[EXERCISE INPUT]
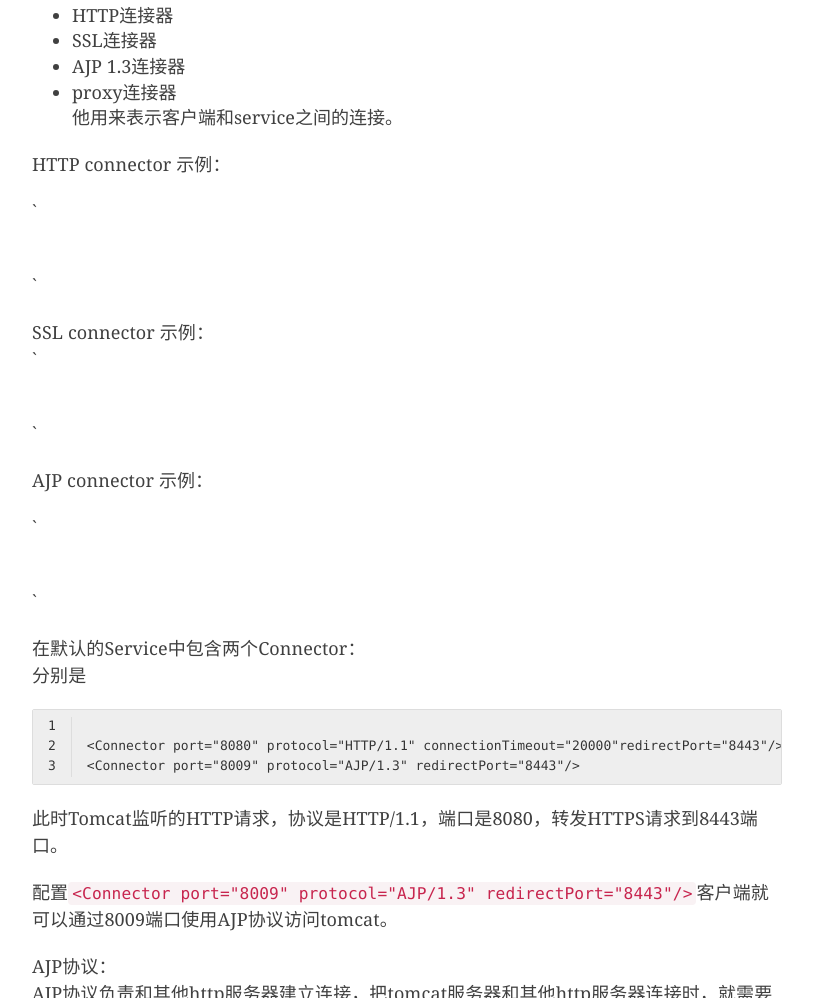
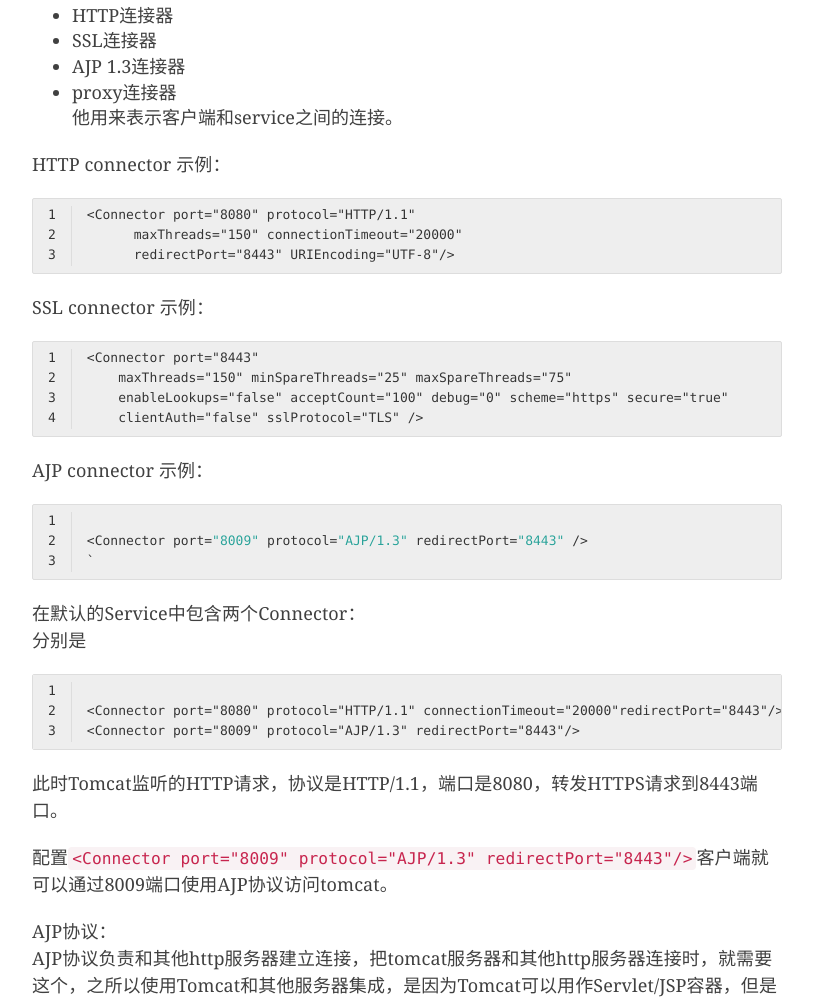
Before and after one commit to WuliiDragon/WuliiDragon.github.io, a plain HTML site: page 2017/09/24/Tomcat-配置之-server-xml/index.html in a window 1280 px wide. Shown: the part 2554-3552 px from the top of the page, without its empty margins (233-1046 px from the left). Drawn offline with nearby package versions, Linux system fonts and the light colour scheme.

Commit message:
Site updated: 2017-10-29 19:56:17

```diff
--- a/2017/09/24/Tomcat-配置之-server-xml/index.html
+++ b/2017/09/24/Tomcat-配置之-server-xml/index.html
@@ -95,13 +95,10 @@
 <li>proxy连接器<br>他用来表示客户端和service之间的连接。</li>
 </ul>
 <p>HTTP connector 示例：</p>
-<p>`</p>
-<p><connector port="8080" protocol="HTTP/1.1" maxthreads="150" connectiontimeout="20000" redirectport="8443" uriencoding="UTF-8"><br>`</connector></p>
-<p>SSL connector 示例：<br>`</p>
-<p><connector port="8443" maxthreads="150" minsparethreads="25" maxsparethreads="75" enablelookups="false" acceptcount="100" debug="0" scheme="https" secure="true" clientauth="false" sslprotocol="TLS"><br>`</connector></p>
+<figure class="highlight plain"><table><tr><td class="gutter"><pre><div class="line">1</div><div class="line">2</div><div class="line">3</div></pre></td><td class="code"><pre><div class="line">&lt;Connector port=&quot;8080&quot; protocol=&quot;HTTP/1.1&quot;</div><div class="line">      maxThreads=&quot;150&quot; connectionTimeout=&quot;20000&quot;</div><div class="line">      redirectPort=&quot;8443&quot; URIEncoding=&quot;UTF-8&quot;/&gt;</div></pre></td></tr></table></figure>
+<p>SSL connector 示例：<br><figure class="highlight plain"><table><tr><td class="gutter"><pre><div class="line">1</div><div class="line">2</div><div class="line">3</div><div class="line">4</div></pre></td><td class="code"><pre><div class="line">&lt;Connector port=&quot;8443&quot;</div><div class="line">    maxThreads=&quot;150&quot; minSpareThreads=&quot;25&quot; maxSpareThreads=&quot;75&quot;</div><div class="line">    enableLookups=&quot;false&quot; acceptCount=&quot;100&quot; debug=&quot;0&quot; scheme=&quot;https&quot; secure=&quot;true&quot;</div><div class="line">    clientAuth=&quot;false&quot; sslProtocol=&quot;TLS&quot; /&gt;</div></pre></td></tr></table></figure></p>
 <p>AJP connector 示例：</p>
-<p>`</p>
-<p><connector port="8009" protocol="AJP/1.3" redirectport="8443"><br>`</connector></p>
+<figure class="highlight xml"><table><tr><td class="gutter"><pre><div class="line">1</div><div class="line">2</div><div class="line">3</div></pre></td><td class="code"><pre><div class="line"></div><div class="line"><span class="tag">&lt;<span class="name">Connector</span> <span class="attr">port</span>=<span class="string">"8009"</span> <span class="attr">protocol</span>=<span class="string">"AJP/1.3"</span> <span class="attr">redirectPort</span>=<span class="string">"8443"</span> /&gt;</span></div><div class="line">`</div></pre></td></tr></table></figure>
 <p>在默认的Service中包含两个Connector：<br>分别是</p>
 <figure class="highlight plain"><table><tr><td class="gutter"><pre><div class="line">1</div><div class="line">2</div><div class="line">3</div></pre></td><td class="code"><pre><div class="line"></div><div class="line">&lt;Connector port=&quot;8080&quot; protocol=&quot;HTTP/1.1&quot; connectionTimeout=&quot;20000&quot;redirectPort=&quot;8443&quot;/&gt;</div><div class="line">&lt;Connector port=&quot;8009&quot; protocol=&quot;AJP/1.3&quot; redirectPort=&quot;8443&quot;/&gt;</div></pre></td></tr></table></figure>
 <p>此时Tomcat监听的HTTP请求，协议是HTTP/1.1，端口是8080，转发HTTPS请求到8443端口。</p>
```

[GOAL OF THE EXERCISE]
Tally the lines in the records containing the string "html"; output only the tally.

[FINISHED TASK]
3